No one likes to be scrunched while flying, but as airlines continue to cram as many seats on planes as they can, things can definitely get tight. An Australian man is suing over the close quarters on a flight from Sydney to Los Angeles, claiming he was forced him into uncomfortable positions during the 14-hour flight.
The 67-year-old man tells the Sydney Daily Telegraph that the airline wouldn’t let him switch his seat next to two obese passengers who encroached on his space.
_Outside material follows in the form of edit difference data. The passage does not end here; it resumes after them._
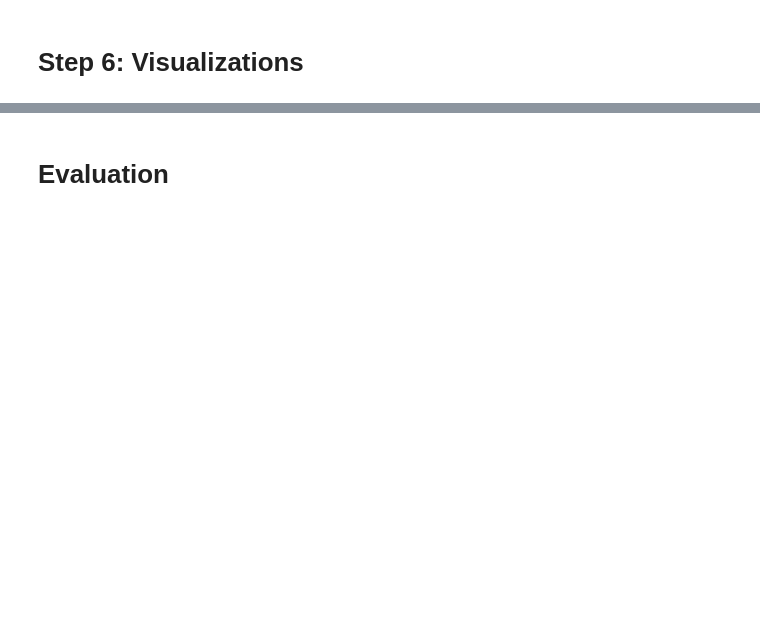
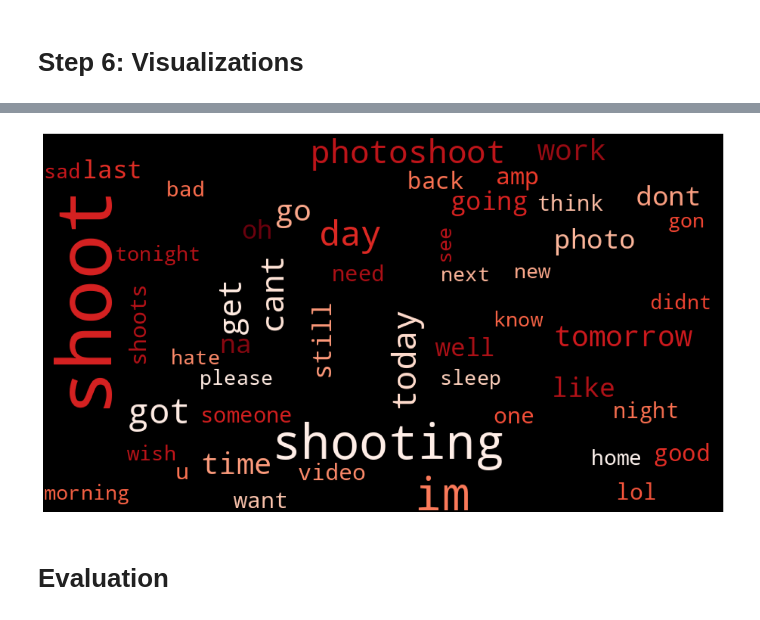
Before and after one commit to Kyle-Markwardt/twitter-sentiment, a Jupyter notebook: sentiment-challenge.ipynb, the cells around one changed output, grey strips where cells are left out. Drawn from its saved outputs; the diff is of its cells as text; code cells hidden in the pictures; blank space fills up the shorter version.

```diff
--- a/sentiment-challenge.ipynb
+++ b/sentiment-challenge.ipynb
@@ -68,3 +162,20 @@ from sklearn.model_selection import GridSearchCV
+# %%
+# Negative sentiment wc
+wordfreq_neg = Counter(big_list_neg)
+
+wordcloud_neg = WordCloud(width=900,
+                  height=500,
+                  max_words=50,
+                  max_font_size=100,
+                  relative_scaling=0.5,
+                  colormap='Reds',
+                  normalize_plurals=True).generate_from_frequencies(wordfreq_neg)
+plt.figure(figsize=(17,14))
+plt.imshow(wordcloud_neg, cmap="gray_r")
+plt.axis("off")
+plt.show()
+# %% [output]
+[figure, added]
 # %% [markdown]
 # Evaluation
 # %%
```
Also changed, not shown: parts of 14 cells of this notebook.
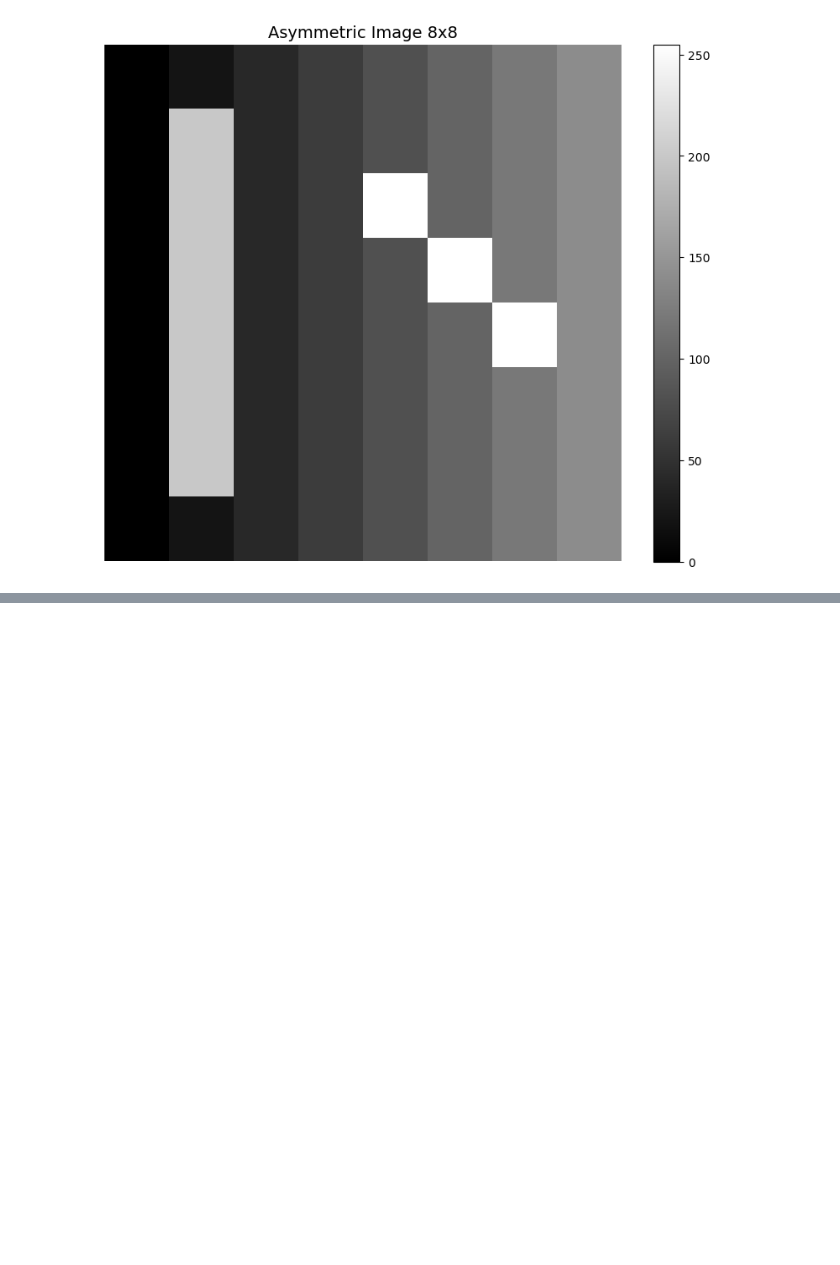
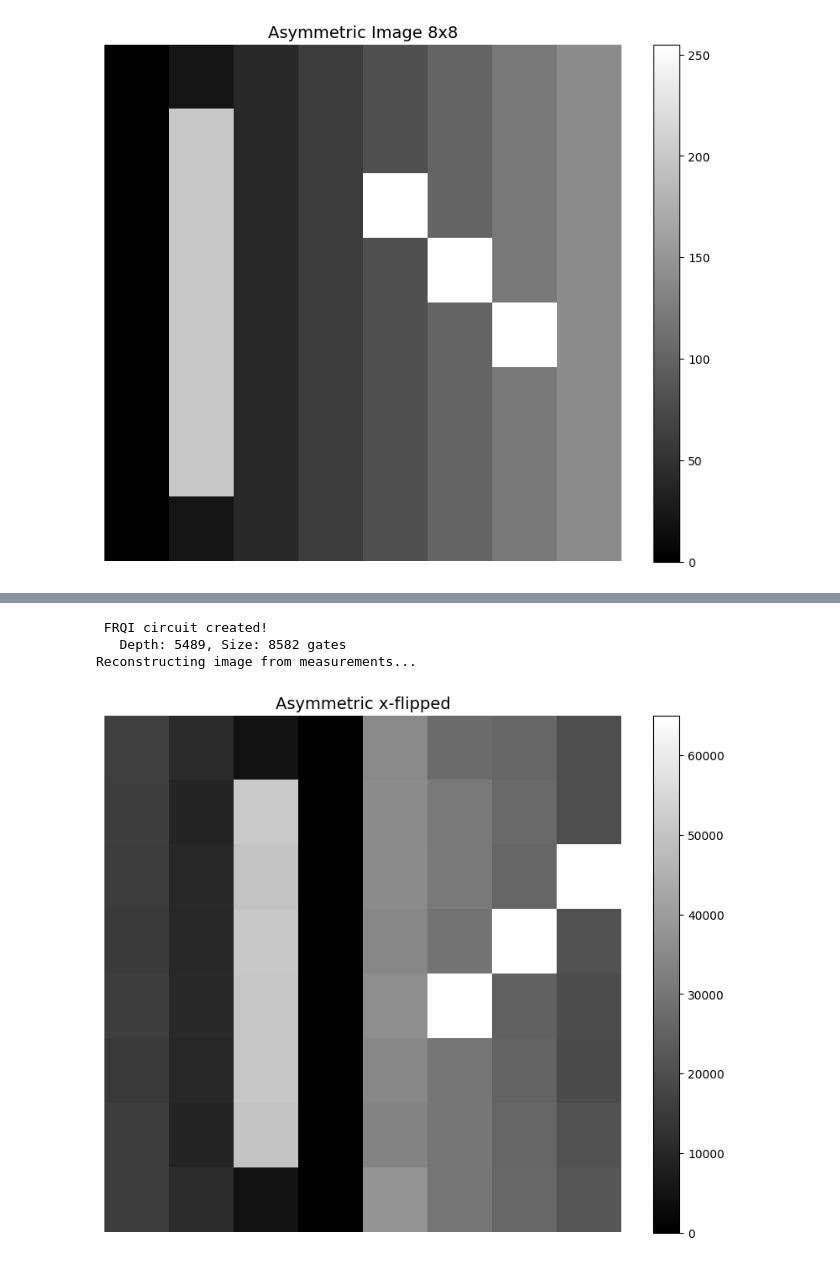
Before and after one commit to jeffbrin/IQuCodeFest-QuantumConcordia, a Jupyter notebook: ProvidedFiles/side_quests/challenge_01_quantum_vision_fundamentals/frqi_challenge_en.ipynb, the cells around one changed output, grey strips where cells are left out. Cells and saved outputs as stored; diff of their text form; code cells hidden in the pictures; blank space fills up the shorter version.

```diff
--- a/ProvidedFiles/side_quests/challenge_01_quantum_vision_fundamentals/frqi_challenge_en.ipynb
+++ b/ProvidedFiles/side_quests/challenge_01_quantum_vision_fundamentals/frqi_challenge_en.ipynb
@@ -785,3 +825,20 @@ Original Image (8x8):
 # %%
 # Full horizontal flip
 # TODO ...
+
+circuit_8x8, n_pos = encode_frqi_grayscale(image_8x8)
+for pos in range(0, int(n_pos/2)):
+    circuit_8x8.x(pos)
+circuit_8x8.measure_all()
+
+num_shots = 1000 * (2**n_pos) # 200 shots per pixel address
+counts = q_utils.run_simulation(circuit_8x8, shots=num_shots)
+
+# Reconstruct
+frqi_reconstructed = reconstruct_grayscale_from_frqi(counts, n_pos, image_8x8.shape)
+img_utils.display_image(frqi_reconstructed * 255, "Asymmetric x-flipped")
+# %% [output]
+ FRQI circuit created!
+   Depth: 5489, Size: 8582 gates
+Reconstructing image from measurements...
+[figure, added]
```
Also changed, not shown: parts of 8 cells of this notebook.
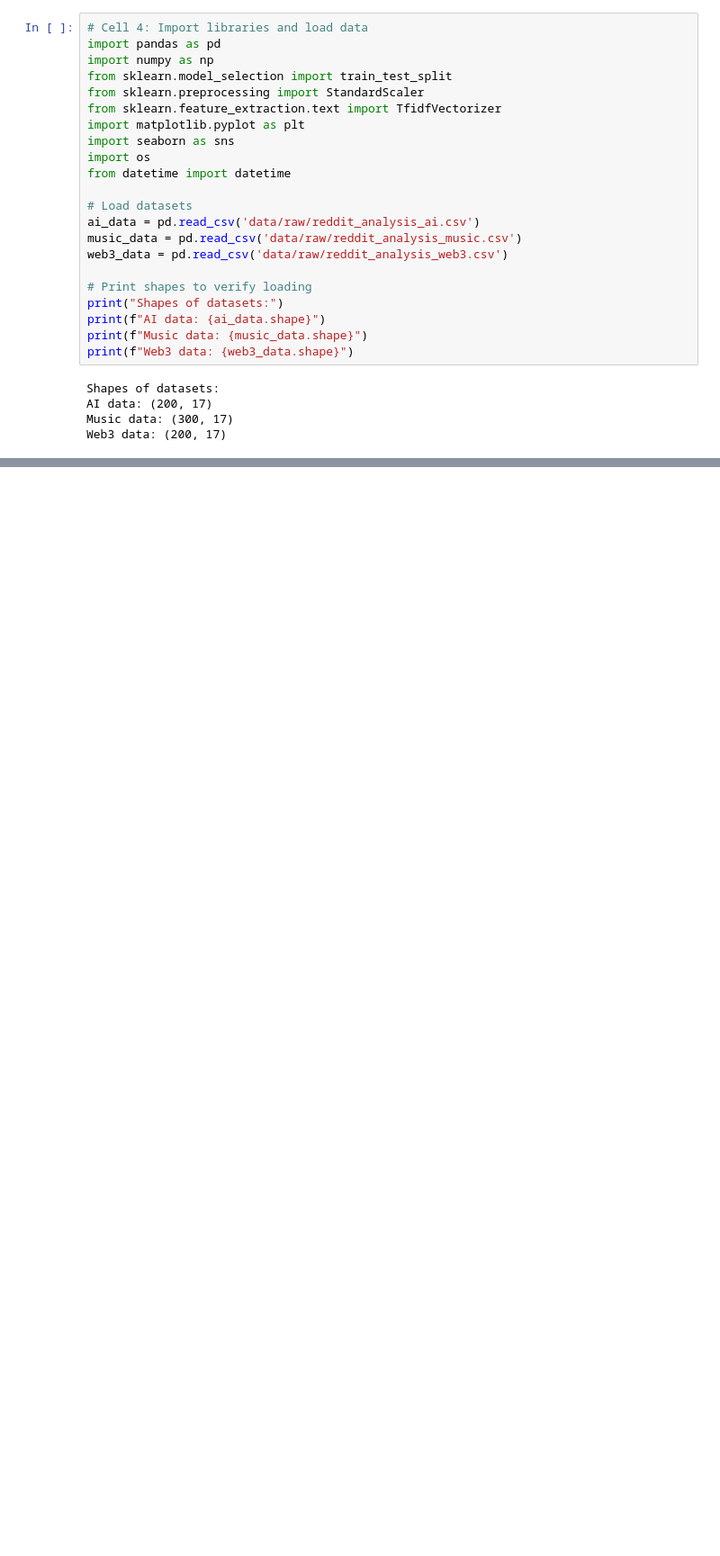
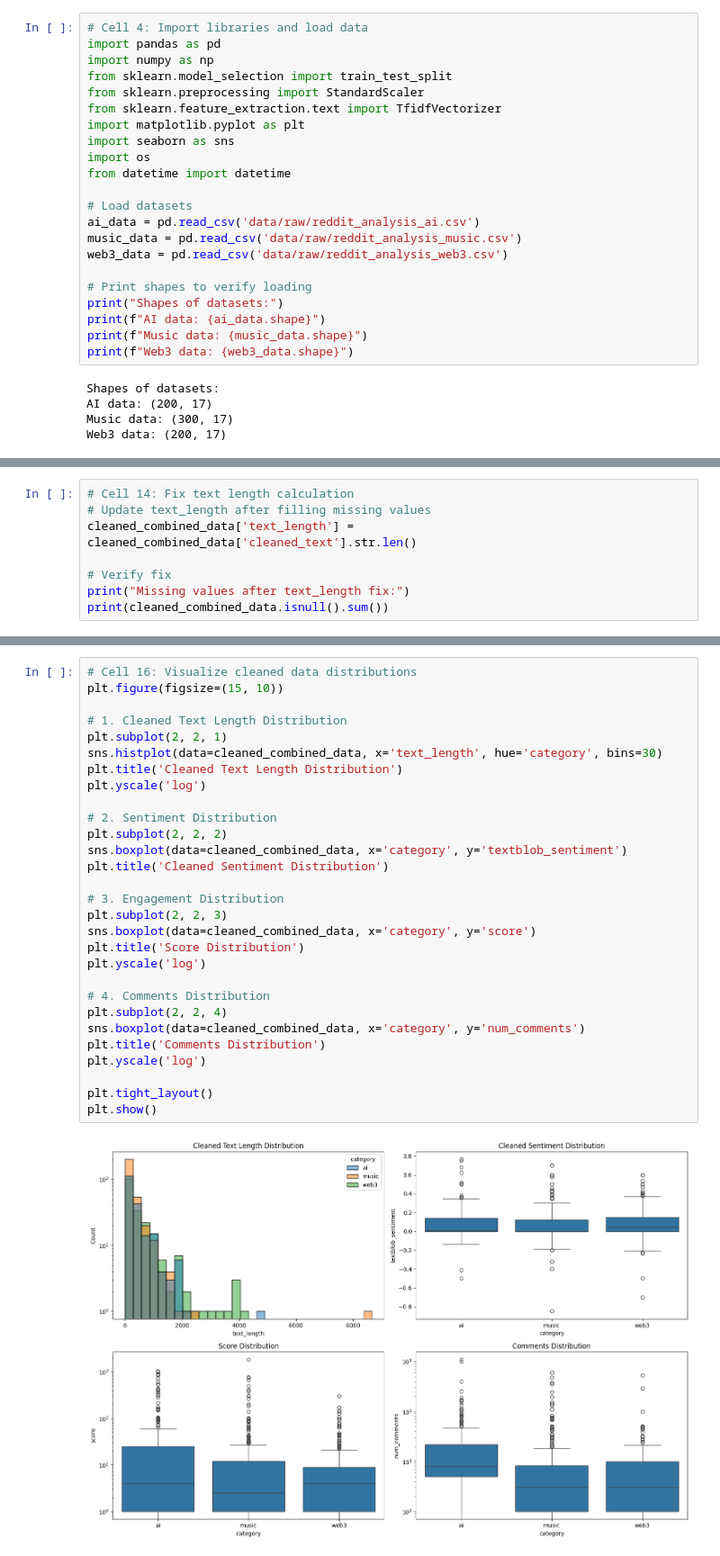
Before and after one commit to muhammmad-al/decentralized-ai-content-recommender, a Jupyter notebook: reddit_federated_recommender.ipynb, the cells around one changed output, grey strips where cells are left out. Shown at 90% size. Cells and saved outputs as stored; diff of their text form; blank space fills up the shorter version.

```diff
--- a/reddit_federated_recommender.ipynb
+++ b/reddit_federated_recommender.ipynb
@@ -91,0 +390,8 @@ nothing to commit, working tree clean
+# %%
+# Cell 14: Fix text length calculation
+# Update text_length after filling missing values
+cleaned_combined_data['text_length'] = cleaned_combined_data['cleaned_text'].str.len()
+
+# Verify fix
+print("Missing values after text_length fix:")
+print(cleaned_combined_data.isnull().sum())
@@ -91,0 +419,31 @@ nothing to commit, working tree clean
+# %%
+# Cell 16: Visualize cleaned data distributions
+plt.figure(figsize=(15, 10))
+
+# 1. Cleaned Text Length Distribution
+plt.subplot(2, 2, 1)
+sns.histplot(data=cleaned_combined_data, x='text_length', hue='category', bins=30)
+plt.title('Cleaned Text Length Distribution')
+plt.yscale('log')
+
+# 2. Sentiment Distribution
+plt.subplot(2, 2, 2)
+sns.boxplot(data=cleaned_combined_data, x='category', y='textblob_sentiment')
+plt.title('Cleaned Sentiment Distribution')
+
+# 3. Engagement Distribution
+plt.subplot(2, 2, 3)
+sns.boxplot(data=cleaned_combined_data, x='category', y='score')
+plt.title('Score Distribution')
+plt.yscale('log')
+
+# 4. Comments Distribution
+plt.subplot(2, 2, 4)
+sns.boxplot(data=cleaned_combined_data, x='category', y='num_comments')
+plt.title('Comments Distribution')
+plt.yscale('log')
+
+plt.tight_layout()
+plt.show()
+# %% [output]
+[figure, added]
```
Also changed, not shown: parts of 17 cells of this notebook.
Though he was seated by the window, he says he was left “crouching, kneeling, bracing, or standing” for much of the Transpacific flight.
His in-flight moves exacerbated his scoliosis and caused lower and upper back injuries, and bruising to his neck, he claims.
“I don’t hold any malice towards the people in the seats next to me – they’d paid for a ticket too,” he told the Daily Telegraph. “The airline could have put me in a crew seat or moved people around but they did nothing.”
He’s filed his lawsuit in Australia’s Federal Court, and American says it has received the lawsuit and is reviewing the allegations.
He’s not the first person to bring legal action against an airline over a seatmate: Last year, a traveler sued Emirates claiming that his trip was “ruined” after a nine-hour flight he spent next to an obese man. And in 2015, an Australian man sued Etihad Airways, saying he had to contort his body to avoid being in contact with his “grossly overweight” seat mate, resulting in a back injury, BBC reported.